I don’t know a word of Japanese, but I do know how to recognize an incredible quiver when I see one…

Holy Grail. Art and shape by Skip Frye.

A post shared by Val Dusty 69mm (@beyond_litmus) on

Things are really heating up over at @beyond_litmus Limited release. Holy Grail. Straight backs. Original.

A post shared by Andrew Kidman The Windy Hills (@andrewkidman) on

This board is a bit of a mystery, but don’t skip over it because of the abstract picture! Skip Frye shaped this board for use at Jeffrey’s Bay, and it ended up being ridden by Derek Hynd (and I believe Tom Curren, too). You can read more about the board and the session in Andrew Kidman’s forthcoming Beyond Litmus book.

A post shared by James Llewelyn (@lyttlestreet) on

A young Skip Frye holding an early Gordon & Smith board. Interesting to note Skip’s board doesn’t have any Frye logos on it — it must pre-date his signature models for the brand.

Mike Hynson: Hand Shaped vs Regular

Here’s a great example of the maddeningly subtle differences between a hand shaped board and a “close but no cigar” example.

Hynson Surfboards, the namesake of “Endless Summer” star Mike Hynson, is currently selling two boards on Craigslist with small but meaningful differences.

The first board can be found here. It’s the Coke bottle tinted board above with the red fin and the triple stringer. If you look closely at the signature on the board, it says “Designed and Hand Shaped by Mike Hynson.” This is the real deal – a board completely hand made by a famous California shaper.

The second board you can see here. It’s also a longboard with a triple stringer and boasts the red fin design that has become something of a hallmark of Hynson’s boards. However, note that the stringer only has a Mike Hynson signature and an ohm signal. This board is not a handshape. It was machine cut, and while the outline is designed by Hynson, it wasn’t crafted start to finish by the man himself.
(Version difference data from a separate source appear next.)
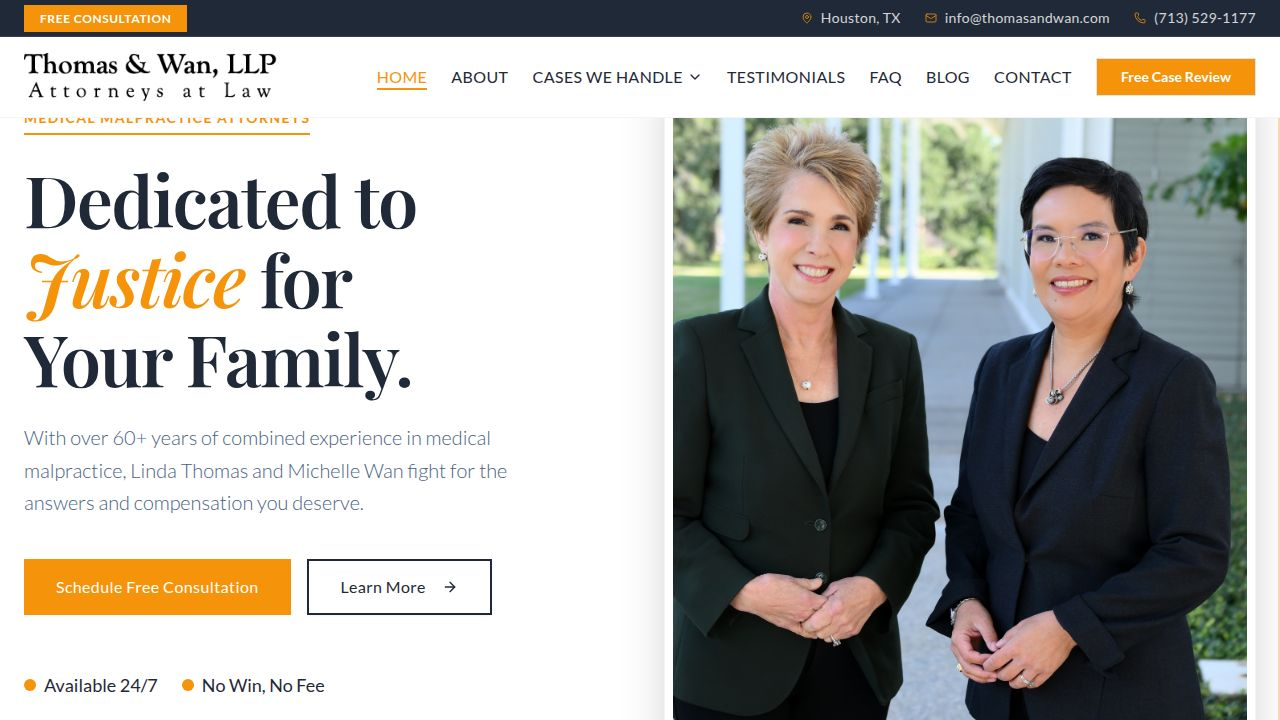
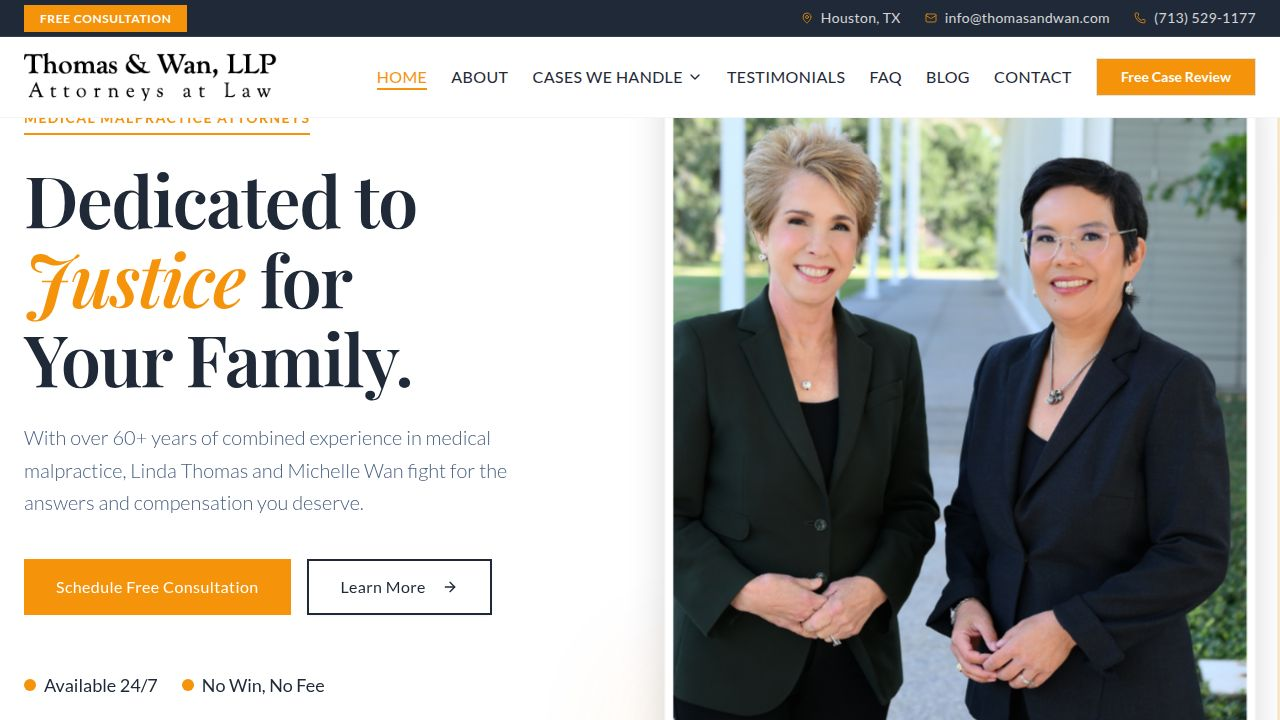
Make the mobile phone number more prominent in the header
Increase font size, icon size, and font weight for the phone number displayed in the mobile navigation bar, and remove hidden attribute to ensure it's always visible.

Replit-Commit-Author: Agent
Replit-Commit-Session-Id: a0ecfbb5-3d98-498f-bd23-18c68da33166
Replit-Commit-Checkpoint-Type: full_checkpoint
Replit-Commit-Event-Id: 5b298dc3-ef13-4587-b7fe-aac200acba9f
Replit-Commit-Screenshot-Url: https://storage.googleapis.com/screenshot-production-us-central1/c2cc1403-2177-4233-8c7d-12b18c71f9fa/a0ecfbb5-3d98-498f-bd23-18c68da33166/W5NsfX5
Replit-Helium-Checkpoint-Created: true

Changed region(s): [[0.0312, 0.9472, 0.0938, 0.9778], [0.2812, 0.7944, 0.3125, 0.825], [0.1875, 0.9472, 0.2188, 0.9778]]

diff --git a/client/src/components/Navigation.tsx b/client/src/components/Navigation.tsx
@@ -174,10 +174,10 @@ export default function Navigation() {
           </div>
 
           {/* Mobile Phone & Menu Toggle */}
-          <div className="lg:hidden flex items-center gap-3">
-            <a href="tel:713-529-1177" className="flex items-center gap-1.5 text-primary font-medium text-sm">
-              <Phone className="w-4 h-4 text-secondary" />
-              <span className="hidden sm:inline">(713) 529-1177</span>
+          <div className="lg:hidden flex items-center gap-4">
+            <a href="tel:713-529-1177" className="flex items-center gap-2 text-primary font-bold text-base">
+              <Phone className="w-5 h-5 text-secondary" />
+              <span>(713) 529-1177</span>
             </a>
             <button
               className="text-primary"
This is made clear in the pricing of the boards, too. The handshape is going for $2500, and the other board is a lot cheaper at $1500.
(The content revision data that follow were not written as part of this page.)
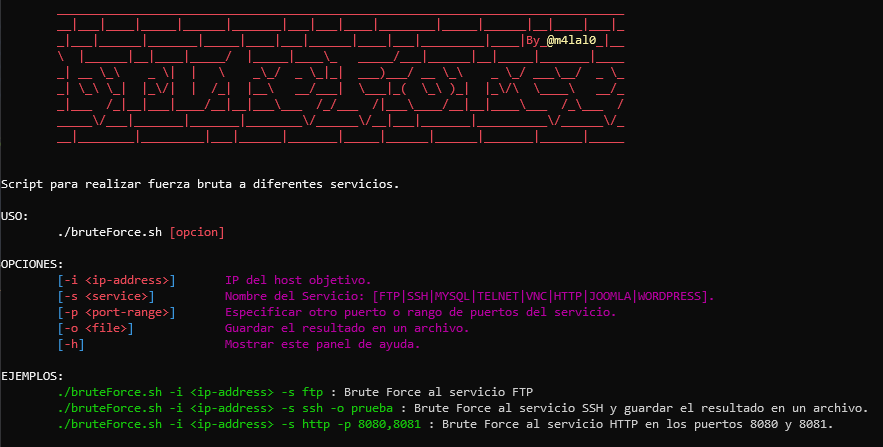
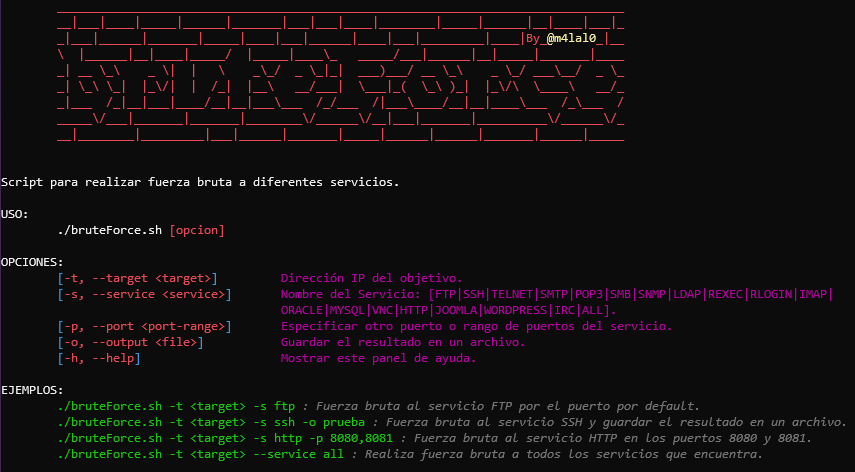
feat: update README

diff --git a/README.md b/README.md
@@ -30,11 +30,6 @@ cd bruteForce; chmod +x bruteForce.sh
 
 Al ejecutarlo nos mostrará un panel de ayuda:
 
-<p align="center">
-<img src="https://github.com/m4lal0/bruteForce/blob/main/images/helpPanel.png"
-	alt="helpPanel"
-	width="1000"
-	style="float: left; margin-right: 10px;" />
-</p>
+![HelpPanel](./images/helpPanel2.png)
 
-Ya con estos parámetros definidos, en función del servicio seleccionado... se despleglará todo lo necesario de forma automática.
+Con los parámetros definidos, en función del servicio seleccionado... se despleglará todo lo necesario de forma automática.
While it’s clear that a board signed “Designed and Hand Shaped by Mike Hynson” is the real deal, some questions remain about boards that simply have Mike’s signature and then an ohm insignia. In an earlier post I wrote about a Hynson, I also linked to an older Hynson single fin being sold at Surfy Surfy. The single fin at Surfy Surfy doesn’t have the “Designed and Hand Shaped” signature, but who knows, it still could be a genuine shape. More than anything else, I think this is a good example of pointing out how hard it can be to divine the exact origins of a surfboard, even with seemingly clear evidence.

Recent Mike Hynson Single Fin
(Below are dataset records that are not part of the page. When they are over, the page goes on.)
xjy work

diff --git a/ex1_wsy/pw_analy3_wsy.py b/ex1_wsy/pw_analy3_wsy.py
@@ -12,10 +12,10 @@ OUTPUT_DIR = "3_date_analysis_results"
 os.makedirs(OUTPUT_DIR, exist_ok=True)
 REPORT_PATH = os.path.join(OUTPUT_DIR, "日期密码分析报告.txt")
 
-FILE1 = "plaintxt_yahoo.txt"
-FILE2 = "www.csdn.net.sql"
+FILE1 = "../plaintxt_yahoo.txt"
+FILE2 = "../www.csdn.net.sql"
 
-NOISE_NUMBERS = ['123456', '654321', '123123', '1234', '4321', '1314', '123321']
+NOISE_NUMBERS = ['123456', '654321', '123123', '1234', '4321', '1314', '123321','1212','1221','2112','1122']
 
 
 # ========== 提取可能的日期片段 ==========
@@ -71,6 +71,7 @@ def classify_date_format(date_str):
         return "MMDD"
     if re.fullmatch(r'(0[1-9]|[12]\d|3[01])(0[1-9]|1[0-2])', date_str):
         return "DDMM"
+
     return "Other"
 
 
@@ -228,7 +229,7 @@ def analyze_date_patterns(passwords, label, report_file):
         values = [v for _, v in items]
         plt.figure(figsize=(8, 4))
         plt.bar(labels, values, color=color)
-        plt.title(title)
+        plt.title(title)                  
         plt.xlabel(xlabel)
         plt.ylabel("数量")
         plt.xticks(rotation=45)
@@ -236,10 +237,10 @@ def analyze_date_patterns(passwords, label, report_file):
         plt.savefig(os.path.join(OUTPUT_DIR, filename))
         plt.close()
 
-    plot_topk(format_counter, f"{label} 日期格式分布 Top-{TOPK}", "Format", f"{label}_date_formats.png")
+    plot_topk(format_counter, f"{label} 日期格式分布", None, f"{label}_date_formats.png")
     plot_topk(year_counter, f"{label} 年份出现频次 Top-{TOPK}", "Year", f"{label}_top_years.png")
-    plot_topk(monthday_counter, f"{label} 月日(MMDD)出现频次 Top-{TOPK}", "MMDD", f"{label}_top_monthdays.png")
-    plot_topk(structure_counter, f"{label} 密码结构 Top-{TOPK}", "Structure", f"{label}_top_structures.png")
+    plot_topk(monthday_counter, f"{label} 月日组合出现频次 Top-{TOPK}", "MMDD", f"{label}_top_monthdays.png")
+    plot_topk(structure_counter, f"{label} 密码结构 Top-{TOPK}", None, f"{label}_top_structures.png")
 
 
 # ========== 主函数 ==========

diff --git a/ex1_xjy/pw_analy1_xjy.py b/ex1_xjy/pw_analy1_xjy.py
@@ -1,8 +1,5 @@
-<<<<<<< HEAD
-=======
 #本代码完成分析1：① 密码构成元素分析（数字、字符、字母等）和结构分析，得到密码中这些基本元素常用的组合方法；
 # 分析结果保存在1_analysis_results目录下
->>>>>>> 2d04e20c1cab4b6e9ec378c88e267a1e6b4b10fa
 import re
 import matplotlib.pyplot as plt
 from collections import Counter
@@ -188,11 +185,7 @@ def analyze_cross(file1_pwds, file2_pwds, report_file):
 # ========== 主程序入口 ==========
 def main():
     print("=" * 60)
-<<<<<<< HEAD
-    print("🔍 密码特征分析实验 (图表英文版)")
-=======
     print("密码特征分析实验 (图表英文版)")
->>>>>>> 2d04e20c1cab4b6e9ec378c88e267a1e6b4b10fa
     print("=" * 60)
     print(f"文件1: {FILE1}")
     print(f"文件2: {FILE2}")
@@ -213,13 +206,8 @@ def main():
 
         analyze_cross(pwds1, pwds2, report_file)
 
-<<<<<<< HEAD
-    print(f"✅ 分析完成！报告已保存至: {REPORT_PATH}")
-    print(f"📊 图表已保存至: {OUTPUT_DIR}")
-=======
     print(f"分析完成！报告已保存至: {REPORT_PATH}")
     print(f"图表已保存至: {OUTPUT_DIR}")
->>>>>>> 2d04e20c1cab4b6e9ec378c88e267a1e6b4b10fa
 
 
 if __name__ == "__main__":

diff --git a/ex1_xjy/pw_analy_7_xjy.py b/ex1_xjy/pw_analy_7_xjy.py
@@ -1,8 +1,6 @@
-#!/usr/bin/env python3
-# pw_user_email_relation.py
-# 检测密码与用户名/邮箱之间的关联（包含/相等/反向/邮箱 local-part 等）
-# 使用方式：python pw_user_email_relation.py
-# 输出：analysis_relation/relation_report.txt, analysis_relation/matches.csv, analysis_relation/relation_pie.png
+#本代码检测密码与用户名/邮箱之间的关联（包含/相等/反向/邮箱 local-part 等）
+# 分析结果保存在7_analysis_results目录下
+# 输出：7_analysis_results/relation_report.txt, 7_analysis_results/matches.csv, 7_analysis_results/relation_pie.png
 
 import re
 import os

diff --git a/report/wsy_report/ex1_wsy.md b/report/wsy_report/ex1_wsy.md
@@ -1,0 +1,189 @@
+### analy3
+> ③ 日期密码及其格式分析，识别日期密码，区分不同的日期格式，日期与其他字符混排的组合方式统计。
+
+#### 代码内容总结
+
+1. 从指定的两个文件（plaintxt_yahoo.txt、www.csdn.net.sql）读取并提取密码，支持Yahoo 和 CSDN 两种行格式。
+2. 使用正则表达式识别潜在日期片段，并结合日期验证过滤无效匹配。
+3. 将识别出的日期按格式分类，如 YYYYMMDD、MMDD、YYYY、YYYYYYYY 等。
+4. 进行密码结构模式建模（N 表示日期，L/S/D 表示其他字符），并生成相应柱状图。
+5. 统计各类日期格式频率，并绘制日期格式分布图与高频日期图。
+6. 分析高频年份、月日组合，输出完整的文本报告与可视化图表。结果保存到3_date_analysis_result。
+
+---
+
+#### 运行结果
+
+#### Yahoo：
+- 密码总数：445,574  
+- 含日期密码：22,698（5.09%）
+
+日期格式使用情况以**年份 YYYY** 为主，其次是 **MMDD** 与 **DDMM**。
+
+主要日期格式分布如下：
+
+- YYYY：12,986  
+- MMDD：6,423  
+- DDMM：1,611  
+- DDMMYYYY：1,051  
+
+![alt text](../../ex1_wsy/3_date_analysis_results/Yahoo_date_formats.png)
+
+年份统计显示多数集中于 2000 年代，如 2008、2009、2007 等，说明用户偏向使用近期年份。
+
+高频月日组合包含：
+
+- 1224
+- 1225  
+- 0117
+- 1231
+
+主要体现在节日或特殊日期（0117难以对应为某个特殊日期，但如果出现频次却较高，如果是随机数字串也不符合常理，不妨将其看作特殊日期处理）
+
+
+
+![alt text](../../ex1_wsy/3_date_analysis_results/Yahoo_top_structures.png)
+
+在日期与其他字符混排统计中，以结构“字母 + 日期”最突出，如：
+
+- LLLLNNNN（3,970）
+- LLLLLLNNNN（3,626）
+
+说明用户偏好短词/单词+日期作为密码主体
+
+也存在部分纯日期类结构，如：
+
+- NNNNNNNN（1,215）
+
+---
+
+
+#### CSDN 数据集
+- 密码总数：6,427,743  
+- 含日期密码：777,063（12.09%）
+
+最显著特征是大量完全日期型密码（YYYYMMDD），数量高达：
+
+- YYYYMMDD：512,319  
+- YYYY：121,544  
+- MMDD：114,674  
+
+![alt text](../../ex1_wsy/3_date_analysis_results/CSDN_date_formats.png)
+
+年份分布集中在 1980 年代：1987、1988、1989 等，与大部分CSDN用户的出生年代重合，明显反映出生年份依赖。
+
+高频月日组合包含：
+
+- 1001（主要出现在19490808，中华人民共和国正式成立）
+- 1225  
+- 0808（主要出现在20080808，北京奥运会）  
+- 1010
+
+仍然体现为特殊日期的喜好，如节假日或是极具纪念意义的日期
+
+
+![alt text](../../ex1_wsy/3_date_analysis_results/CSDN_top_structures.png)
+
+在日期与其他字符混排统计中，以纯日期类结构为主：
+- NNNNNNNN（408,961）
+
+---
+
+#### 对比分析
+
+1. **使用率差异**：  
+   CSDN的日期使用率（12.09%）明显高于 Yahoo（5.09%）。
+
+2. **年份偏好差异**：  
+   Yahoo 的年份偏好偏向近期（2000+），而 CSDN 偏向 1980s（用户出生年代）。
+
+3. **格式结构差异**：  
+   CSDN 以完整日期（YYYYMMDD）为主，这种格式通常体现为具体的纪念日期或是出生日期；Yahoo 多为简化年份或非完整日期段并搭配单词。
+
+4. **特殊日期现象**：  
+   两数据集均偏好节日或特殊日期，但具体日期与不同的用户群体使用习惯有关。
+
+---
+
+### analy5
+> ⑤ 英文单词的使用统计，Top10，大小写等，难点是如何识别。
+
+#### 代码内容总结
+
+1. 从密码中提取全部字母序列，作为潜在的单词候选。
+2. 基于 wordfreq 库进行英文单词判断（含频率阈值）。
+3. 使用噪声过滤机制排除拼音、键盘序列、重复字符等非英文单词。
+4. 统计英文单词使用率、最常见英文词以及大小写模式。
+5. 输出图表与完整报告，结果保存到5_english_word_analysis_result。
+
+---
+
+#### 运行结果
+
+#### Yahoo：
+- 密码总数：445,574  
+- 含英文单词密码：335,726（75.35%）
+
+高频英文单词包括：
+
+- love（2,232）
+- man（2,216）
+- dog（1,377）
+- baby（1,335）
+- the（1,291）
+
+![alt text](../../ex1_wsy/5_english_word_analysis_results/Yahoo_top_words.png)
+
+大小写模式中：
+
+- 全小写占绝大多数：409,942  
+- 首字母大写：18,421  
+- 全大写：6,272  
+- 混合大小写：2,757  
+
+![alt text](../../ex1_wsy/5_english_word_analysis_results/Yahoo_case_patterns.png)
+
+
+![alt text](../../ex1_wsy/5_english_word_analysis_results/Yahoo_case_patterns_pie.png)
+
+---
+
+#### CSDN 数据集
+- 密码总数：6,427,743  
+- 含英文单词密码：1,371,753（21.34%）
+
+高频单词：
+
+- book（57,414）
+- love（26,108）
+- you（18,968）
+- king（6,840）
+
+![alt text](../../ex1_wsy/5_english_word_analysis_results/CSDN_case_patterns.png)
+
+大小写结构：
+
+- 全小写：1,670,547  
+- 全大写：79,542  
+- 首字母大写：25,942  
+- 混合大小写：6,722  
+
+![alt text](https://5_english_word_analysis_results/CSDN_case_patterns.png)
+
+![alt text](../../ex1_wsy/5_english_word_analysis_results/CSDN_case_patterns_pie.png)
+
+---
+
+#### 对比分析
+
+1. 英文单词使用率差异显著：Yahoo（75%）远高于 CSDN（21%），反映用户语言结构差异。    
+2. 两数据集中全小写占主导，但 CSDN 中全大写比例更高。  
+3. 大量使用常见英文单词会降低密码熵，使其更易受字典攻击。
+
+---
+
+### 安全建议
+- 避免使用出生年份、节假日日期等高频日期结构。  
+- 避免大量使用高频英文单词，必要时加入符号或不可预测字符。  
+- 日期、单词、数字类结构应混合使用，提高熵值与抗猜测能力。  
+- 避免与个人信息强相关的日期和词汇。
Surfer or not, you have likely heard of “The Endless Summer”, filmmaker Bruce Brown’s timeless ode to surfing, and one of the few surf movies to receive equally rapturous responses from surfing insiders as well as the mainstream (alongside “In God’s Hands”, of course.)

Mike Hynson, one of the stars of “The Endless Summer”, went on to a distinguished career as a surfboard shaper. Hyson’s life is a compelling story of its own, sadly filled with more drama and lows than the movie that made him famous, recounted in an autobiography released in 2011.

What we have here, via Craigslist in San Diego, is a 9′2″ Hynson hand shaped board with a clear signature on the stringer. The signature includes the “Om” symbol, a favorite of Hynson’s. You can see another example of an excellent and clear Hynson signature here, via a board that was once on sale at peerless San Diego shop Surfy Surfy.

The best part about this listing? The board is going for a mere $525. I think this is a steal. There’s a 9′0″ on sale directly from Hynson’s website currently going for $1500.  Hynson is 74 and while he’s still shaping today, I think it’s likely that his most prolific days are behind him. Surfers and shapers don’t get any more legendary than one of the guys who starred in “The Endless Summer”. And most importantly, of course, Hynson’s pedigree as a shaper cannot be overstated.

Check the listing here.